*WHAT THIS TASK INVOLVES*
Each line that includes "measure" must be copied from the records.

ENTRIES SUPPLIED below:

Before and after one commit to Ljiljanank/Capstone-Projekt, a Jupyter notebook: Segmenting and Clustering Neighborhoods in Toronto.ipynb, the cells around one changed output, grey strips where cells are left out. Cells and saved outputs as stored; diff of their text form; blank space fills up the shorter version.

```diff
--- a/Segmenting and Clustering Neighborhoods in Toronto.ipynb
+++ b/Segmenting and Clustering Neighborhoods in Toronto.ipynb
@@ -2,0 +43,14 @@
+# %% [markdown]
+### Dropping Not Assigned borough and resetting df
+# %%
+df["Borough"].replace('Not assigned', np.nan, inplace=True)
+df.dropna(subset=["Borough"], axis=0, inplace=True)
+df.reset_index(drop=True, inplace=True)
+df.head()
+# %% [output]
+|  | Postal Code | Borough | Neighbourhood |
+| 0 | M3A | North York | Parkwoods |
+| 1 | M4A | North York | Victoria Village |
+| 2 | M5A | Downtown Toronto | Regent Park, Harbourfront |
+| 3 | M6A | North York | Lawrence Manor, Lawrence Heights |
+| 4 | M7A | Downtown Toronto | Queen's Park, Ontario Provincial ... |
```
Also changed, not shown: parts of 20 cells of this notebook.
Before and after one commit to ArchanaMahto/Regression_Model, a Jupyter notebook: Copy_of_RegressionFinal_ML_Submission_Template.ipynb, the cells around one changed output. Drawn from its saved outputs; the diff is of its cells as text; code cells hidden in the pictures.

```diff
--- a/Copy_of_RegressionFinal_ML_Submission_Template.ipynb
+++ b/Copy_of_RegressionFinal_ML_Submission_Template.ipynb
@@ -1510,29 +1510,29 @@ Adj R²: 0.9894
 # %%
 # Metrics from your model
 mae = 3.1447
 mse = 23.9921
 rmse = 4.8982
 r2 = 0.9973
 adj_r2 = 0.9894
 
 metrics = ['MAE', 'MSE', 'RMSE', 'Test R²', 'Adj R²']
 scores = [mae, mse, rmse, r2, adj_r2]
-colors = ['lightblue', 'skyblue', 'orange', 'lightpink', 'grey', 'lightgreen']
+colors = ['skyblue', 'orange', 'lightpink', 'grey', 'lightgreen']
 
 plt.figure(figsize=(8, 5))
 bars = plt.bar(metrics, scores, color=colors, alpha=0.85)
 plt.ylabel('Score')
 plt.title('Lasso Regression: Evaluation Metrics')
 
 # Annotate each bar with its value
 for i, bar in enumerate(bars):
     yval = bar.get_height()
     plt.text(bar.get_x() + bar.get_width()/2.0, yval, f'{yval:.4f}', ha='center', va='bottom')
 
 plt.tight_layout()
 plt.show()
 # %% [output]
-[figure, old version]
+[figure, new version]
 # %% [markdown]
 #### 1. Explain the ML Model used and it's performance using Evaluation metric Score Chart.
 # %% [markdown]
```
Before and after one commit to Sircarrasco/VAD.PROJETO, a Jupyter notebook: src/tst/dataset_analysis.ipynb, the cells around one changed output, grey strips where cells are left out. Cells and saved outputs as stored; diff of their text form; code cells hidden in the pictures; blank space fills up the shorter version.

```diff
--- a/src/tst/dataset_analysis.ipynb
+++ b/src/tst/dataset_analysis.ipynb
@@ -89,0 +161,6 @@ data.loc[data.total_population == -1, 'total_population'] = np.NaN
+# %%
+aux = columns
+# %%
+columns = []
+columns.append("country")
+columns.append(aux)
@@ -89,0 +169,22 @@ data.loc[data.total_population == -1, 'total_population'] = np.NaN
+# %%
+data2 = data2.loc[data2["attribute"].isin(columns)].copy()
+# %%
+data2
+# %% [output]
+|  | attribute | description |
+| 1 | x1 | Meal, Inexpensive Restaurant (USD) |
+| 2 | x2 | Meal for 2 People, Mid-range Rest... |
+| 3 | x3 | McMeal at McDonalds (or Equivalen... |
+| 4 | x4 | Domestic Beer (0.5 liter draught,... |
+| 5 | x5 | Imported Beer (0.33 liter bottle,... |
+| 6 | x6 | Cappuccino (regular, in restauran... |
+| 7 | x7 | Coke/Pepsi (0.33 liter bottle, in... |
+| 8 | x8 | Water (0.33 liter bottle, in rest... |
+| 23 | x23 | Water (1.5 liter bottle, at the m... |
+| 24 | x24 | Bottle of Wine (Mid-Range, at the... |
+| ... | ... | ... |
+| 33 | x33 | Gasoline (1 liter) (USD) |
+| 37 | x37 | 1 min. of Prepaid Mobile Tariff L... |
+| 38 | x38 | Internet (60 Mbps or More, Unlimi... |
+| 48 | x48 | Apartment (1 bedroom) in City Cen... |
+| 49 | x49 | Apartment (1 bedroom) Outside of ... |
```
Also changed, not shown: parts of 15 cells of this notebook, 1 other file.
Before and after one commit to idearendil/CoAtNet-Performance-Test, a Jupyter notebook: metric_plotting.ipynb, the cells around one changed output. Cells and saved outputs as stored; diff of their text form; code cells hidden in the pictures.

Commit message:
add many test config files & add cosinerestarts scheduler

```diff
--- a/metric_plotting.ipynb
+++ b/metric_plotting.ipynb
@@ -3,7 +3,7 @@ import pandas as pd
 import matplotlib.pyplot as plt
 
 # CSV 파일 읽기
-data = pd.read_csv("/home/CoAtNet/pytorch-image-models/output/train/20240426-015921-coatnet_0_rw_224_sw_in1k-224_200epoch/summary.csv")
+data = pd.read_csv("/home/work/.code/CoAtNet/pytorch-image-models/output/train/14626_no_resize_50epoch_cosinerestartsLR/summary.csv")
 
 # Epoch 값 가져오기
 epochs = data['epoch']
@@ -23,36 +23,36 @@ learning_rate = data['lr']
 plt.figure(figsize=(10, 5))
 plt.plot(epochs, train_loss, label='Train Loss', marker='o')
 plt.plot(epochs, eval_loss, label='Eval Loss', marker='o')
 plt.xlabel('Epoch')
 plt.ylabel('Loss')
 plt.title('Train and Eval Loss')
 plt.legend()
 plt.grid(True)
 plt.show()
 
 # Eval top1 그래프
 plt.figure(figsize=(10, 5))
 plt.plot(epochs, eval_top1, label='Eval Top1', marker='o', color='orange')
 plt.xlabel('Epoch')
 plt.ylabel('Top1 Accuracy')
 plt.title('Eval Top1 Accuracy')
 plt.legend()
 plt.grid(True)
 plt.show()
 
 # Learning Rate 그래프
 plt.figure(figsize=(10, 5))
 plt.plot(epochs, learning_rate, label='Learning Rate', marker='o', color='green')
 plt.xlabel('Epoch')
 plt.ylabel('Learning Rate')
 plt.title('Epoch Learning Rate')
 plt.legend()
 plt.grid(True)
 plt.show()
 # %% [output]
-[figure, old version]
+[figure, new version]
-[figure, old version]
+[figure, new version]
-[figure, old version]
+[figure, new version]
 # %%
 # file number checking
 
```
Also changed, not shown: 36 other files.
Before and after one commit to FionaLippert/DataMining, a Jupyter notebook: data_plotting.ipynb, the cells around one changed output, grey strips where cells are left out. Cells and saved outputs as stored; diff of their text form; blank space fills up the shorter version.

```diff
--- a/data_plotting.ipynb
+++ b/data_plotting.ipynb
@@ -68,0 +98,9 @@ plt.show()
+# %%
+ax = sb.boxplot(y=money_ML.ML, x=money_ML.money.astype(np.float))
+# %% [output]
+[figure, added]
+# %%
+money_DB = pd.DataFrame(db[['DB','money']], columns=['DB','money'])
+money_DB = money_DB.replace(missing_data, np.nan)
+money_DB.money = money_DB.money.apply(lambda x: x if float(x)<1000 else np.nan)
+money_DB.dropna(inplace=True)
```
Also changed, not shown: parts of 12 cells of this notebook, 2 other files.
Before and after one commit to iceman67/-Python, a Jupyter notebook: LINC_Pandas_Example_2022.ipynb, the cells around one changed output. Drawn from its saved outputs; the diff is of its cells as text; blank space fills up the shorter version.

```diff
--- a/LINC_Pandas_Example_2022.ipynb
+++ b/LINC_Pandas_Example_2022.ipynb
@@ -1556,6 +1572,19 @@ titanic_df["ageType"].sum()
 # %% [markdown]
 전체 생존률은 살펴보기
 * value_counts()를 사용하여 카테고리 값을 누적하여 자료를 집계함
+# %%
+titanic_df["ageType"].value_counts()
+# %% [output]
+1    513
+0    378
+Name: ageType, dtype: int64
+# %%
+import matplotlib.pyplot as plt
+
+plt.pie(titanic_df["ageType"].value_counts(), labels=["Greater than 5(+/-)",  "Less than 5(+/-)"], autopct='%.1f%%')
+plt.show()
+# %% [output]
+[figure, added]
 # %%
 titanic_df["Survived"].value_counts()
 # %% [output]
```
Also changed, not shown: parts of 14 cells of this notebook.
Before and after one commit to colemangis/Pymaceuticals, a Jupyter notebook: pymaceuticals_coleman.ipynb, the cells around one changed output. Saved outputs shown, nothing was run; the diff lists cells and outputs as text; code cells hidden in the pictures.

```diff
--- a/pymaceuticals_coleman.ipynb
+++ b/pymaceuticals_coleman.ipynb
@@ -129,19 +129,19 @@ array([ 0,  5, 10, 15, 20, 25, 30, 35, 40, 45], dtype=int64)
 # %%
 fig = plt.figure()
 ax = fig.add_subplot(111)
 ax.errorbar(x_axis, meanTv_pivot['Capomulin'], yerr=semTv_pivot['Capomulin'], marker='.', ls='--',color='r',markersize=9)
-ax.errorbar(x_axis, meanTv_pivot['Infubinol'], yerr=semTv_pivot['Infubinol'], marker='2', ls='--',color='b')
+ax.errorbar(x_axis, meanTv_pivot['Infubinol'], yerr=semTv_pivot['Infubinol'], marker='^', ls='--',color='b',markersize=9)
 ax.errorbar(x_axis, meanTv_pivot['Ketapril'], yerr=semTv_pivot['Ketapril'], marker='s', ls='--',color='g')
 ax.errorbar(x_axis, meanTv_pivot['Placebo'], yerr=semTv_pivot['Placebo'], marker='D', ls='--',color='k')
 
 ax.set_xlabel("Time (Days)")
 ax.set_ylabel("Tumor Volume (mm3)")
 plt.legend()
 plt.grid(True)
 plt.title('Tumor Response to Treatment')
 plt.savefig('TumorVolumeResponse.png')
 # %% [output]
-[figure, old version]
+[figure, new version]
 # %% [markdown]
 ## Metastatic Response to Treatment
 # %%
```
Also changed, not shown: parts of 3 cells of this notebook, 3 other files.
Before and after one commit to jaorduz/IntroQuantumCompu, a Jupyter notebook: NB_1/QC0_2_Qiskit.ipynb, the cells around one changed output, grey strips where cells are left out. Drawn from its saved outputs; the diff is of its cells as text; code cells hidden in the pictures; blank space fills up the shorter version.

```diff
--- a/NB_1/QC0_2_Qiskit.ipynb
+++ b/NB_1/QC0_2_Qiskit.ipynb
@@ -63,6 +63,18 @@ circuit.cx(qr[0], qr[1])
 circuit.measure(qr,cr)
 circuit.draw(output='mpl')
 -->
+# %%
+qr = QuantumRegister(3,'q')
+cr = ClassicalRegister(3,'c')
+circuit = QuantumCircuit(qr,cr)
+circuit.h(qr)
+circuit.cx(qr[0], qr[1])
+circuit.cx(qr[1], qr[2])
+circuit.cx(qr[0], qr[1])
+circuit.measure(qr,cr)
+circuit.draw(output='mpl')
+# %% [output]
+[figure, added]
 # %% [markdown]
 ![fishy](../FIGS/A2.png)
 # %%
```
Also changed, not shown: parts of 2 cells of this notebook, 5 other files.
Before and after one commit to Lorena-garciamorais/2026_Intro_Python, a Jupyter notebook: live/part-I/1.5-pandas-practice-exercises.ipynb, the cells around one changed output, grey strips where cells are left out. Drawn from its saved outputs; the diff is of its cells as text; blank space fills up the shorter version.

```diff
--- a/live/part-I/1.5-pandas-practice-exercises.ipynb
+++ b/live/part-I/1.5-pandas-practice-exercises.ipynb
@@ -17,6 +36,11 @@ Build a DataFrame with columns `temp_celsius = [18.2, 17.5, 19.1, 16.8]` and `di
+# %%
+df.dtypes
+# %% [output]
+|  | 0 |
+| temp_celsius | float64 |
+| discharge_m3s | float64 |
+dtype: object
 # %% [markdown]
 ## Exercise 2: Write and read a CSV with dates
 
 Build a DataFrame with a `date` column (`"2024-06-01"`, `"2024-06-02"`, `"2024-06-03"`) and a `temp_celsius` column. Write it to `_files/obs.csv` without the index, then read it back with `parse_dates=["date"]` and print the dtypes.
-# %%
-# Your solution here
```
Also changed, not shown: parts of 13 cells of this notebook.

End of ENTRIES SUPPLIED.

*EXERCISE OUTPUT*
 circuit.measure(qr,cr)
+circuit.measure(qr,cr)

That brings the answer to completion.